Over the months I was at that school, I saw that Janet was an unbelievable teacher, clearly respected and loved by the pupils and colleagues alike. She was the best mentor I could have asked for on this final leg of my course.
Every teacher’s Holy Grail is to get and keep the students quiet so some actual teaching can take place. Sounds easy right? Wrong. Oh so wrong. In our after-school de-briefs in the early days, Janet had a succinct way of putting this. After going through each part of the day’s lessons, she’d say something like ‘Honestly, it was great, but Nikki…’ now she started to beat out the rhythm of her words with her hand, ‘…you’ve just got to get the kids to shut the f*** up.’ It took me aback at first and then I laughed and nodded; despite the harshness of the words, I knew there was nothing hard or cold about it. This was her style: passionate, witty, real. It soon became my silent mantra that kept me going through some mightily challenging situations in class. And yes.
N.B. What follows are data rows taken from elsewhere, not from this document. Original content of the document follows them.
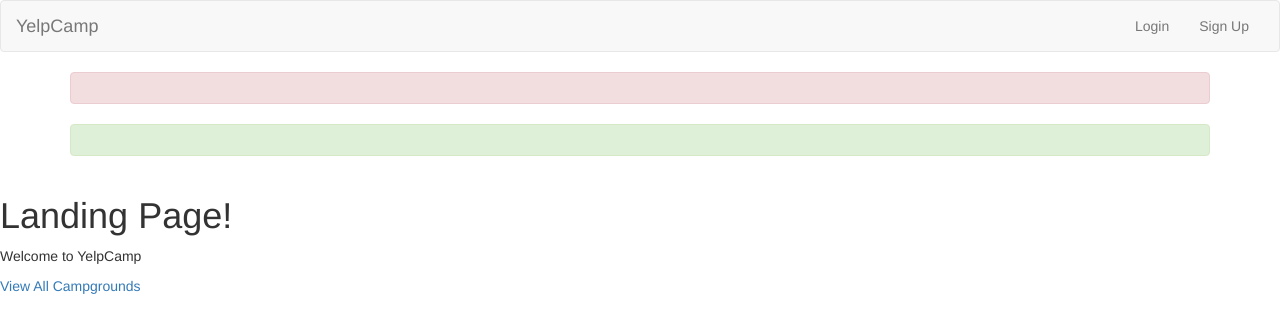
Repository: nax3t/webdevbootcamp
Page: http://localhost/
The author's editor kept a record of every edit. The page is drawn from the files as they stood at one moment, then again after a run of edits.
The browser window is 1280 px wide. The pictures show the whole page.
The page is served by the project's Node server (YelpCamp/v11/app.js). Other server files are loaded and not shown.

Above is the page before.

### YelpCamp/v11/views/partials/header.ejs
<!DOCTYPE html>
<html>
    <head>
        <title>YelpCamp</title>
        <link rel="stylesheet" href="https://maxcdn.bootstrapcdn.com/bootstrap/3.3.5/css/bootstrap.min.css">
        <link rel="stylesheet" href="/stylesheets/main.css">
    </head>
    <body>
    <nav class="navbar navbar-default">
        <div class="container-fluid">
            <div class="navbar-header">
                <a class="navbar-brand" href="/">YelpCamp</a>
            </div>
            <div class="collapse navbar-collapse">
                <ul class="nav navbar-nav navbar-right">
                    <% if(!currentUser){ %>
                        <li><a href="/login">Login</a></li>
                        <li><a href="/register">Sign Up</a></li>
                    <% } else { %>
                        <li><a href="#">Signed In As <%= currentUser.username %></a></li>
                        <li><a href="/logout">Logout</a></li>
                    <% } %>
                </ul>
            </div>
        </div>
    </nav>

    <div class="container">
        <div class="alert alert-danger" role="alert">
            <%= error %>
        </div>
        <div class="alert alert-success" role="alert">
            <%= success %>
        </div>
    </div>

### YelpCamp/v11/app.js
var express     = require("express"),
    app         = express(),
    bodyParser  = require("body-parser"),
    mongoose    = require("mongoose"),
    flash       = require("connect-flash"),
    passport    = require("passport"),
    LocalStrategy = require("passport-local"),
    methodOverride = require("method-override"),
    Campground  = require("./models/campground"),
    Comment     = require("./models/comment"),
    User        = require("./models/user"),
    seedDB      = require("./seeds")

//requiring routes
var commentRoutes    = require("./routes/comments"),
    campgroundRoutes = require("./routes/campgrounds"),
    indexRoutes      = require("./routes/index")

mongoose.connect("mongodb://localhost/yelp_camp_v10");
app.use(bodyParser.urlencoded({extended: true}));
app.set("view engine", "ejs");
app.use(express.static(__dirname + "/public"));
app.use(methodOverride("_method"));
app.use(flash());
// seedDB(); //seed the database

// PASSPORT CONFIGURATION
app.use(require("express-session")({
    secret: "Once again Rusty wins cutest dog!",
    resave: false,
    saveUninitialized: false
}));
app.use(passport.initialize());
app.use(passport.session());
passport.use(new LocalStrategy(User.authenticate()));
passport.serializeUser(User.serializeUser());
passport.deserializeUser(User.deserializeUser());

app.use(function(req, res, next){
   res.locals.currentUser = req.user;
   res.locals.error = req.flash("error");
   res.locals.success = req.flash("success");
   next();
});

app.use("/", indexRoutes);
app.use("/campgrounds", campgroundRoutes);
app.use("/campgrounds/:id/comments", commentRoutes);


app.listen(process.env.PORT, process.env.IP, function(){
   console.log("The YelpCamp Server Has Started!");
});

### YelpCamp/v11/routes/index.js
var express = require("express");
var router  = express.Router();
var passport = require("passport");
var User = require("../models/user");

//root route
router.get("/", function(req, res){
    res.render("landing");
});

// show register form
router.get("/register", function(req, res){
   res.render("register");
});

//handle sign up logic
router.post("/register", function(req, res){
    var newUser = new User({username: req.body.username});
    User.register(newUser, req.body.password, function(err, user){
        if(err){
            req.flash("error", err);
            return res.render("register");
        }
        passport.authenticate("local")(req, res, function(){
           req.flash("success", "Welcome to YelpCamp " + user.username);
           res.redirect("/campgrounds");
        });
    });
});

//show login form
router.get("/login", function(req, res){
   res.render("login");
});

//handling login logic
router.post("/login", passport.authenticate("local",
    {
        successRedirect: "/campgrounds",
        failureRedirect: "/login"
    }), function(req, res){
});

// logout route
router.get("/logout", function(req, res){
   req.logout();
   req.flash("success", "Logged you out!");
   res.redirect("/campgrounds");
});

//middleware
function isLoggedIn(req, res, next){
    if(req.isAuthenticated()){
        return next();
    }
    res.redirect("/login");
}

module.exports = router;

Loaded but not shown: YelpCamp/v11/views/landing.ejs (common file); YelpCamp/v11/views/partials/footer.ejs (common file); YelpCamp/v11/public/stylesheets/main.css (common file)

After the next 2 edits:
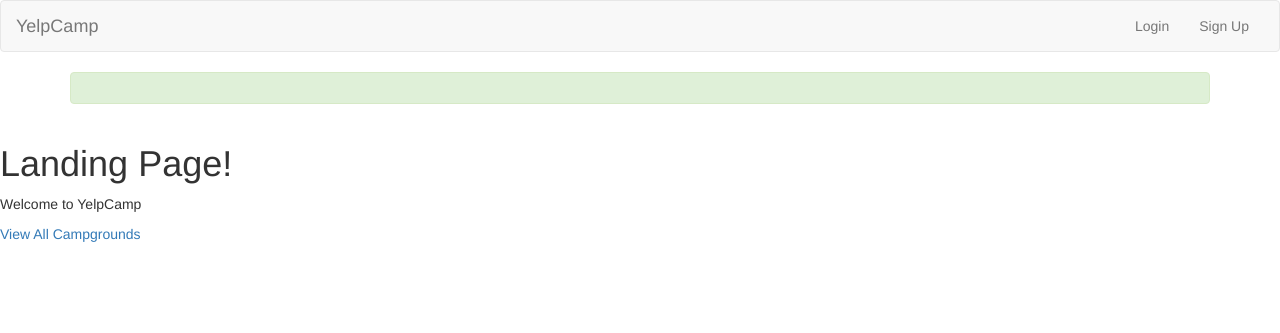
The 2 edits are shown as one change because 1 did not build or start.
The edit:
--- a/YelpCamp/v11/views/partials/header.ejs
+++ b/YelpCamp/v11/views/partials/header.ejs
@@ -26,9 +26,12 @@
     </nav>
 
     <div class="container">
-        <div class="alert alert-danger" role="alert">
-            <%= error %>
-        </div>
+
+        <% if(error && error.length > 0){ %>
+            <div class="alert alert-danger" role="alert">
+                <%= error %>
+            </div>
+        <% } %>
         <div class="alert alert-success" role="alert">
             <%= success %>
         </div>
Behind closed doors, teachers curse.
It was because of her that I had the confidence to take my 8th grade students to an open-air production of Romeo and Juliet. It would have been so easy to look at the behaviour of the class and shudder at the thought of releasing them from the walls of the classroom into a public space but I just had this desire to do exactly that; these kids deserved nothing less. It was one of the best experiences of my teaching career. All of us huddled in our waterproofs (it peed down), handing round bags of candy. The kids got the play. I got a cold. We all had a blast. I passed the course with flying colours, had secured a job, and I knew the kind of teacher I was going to be. Thanks in no small part to Janet.
Fast forward to today – and my new life in the Middle East. Here I am now, working with paint and canvas, setting up a business, often feeling like I am in a vacuum – and I can’t help feeling like I need a seasoned, possibly wizened, definitely spirited artist-mentor to appear in my life right about now. I want to be able to turn up at their doorstep, art underarm, sit in their studio amongst canvases, tubes of paint and empty wine bottles and glean truths and wisdom on all things painterly. That’s not so much to ask is it? Or am I being greedy? Maybe I just need to harness the stuff I’ve learned before and, channelling some Janet here, pull myself up by my British boot straps and get the f*** on with it.
The many requests I’ve had lately to run art lessons are either going to get me side-tracked (remember the Side Track Trap) or, in taking on the role of teacher once again, I’ll find that I can learn a lot about myself by just having the confidence to trust in my own ability and encourage that of others. But still, my cliché of an artist-mentor would still be pretty handy to have around. I think I still need to figure this one out… but when I do, I’ll be sure to let you know!
But what about you? Have you had someone in your life who’s served as a mentor? Or are you a mentor yourself? What do you look for in that special person? And can mentors be found or do they just appear at the ‘right time’? I’d love to hear your stories….
Nikki Newman, 36, from England, currently lives in Qatar, where she moved this year due to her husband’s work. A former teacher and proud mother of 7-year-old Oliver, she’s currently focusing on settling her family into their new lives, while also pursuing her passion for painting. To see Nikki’s work please go to: www.nikkinewmanart.com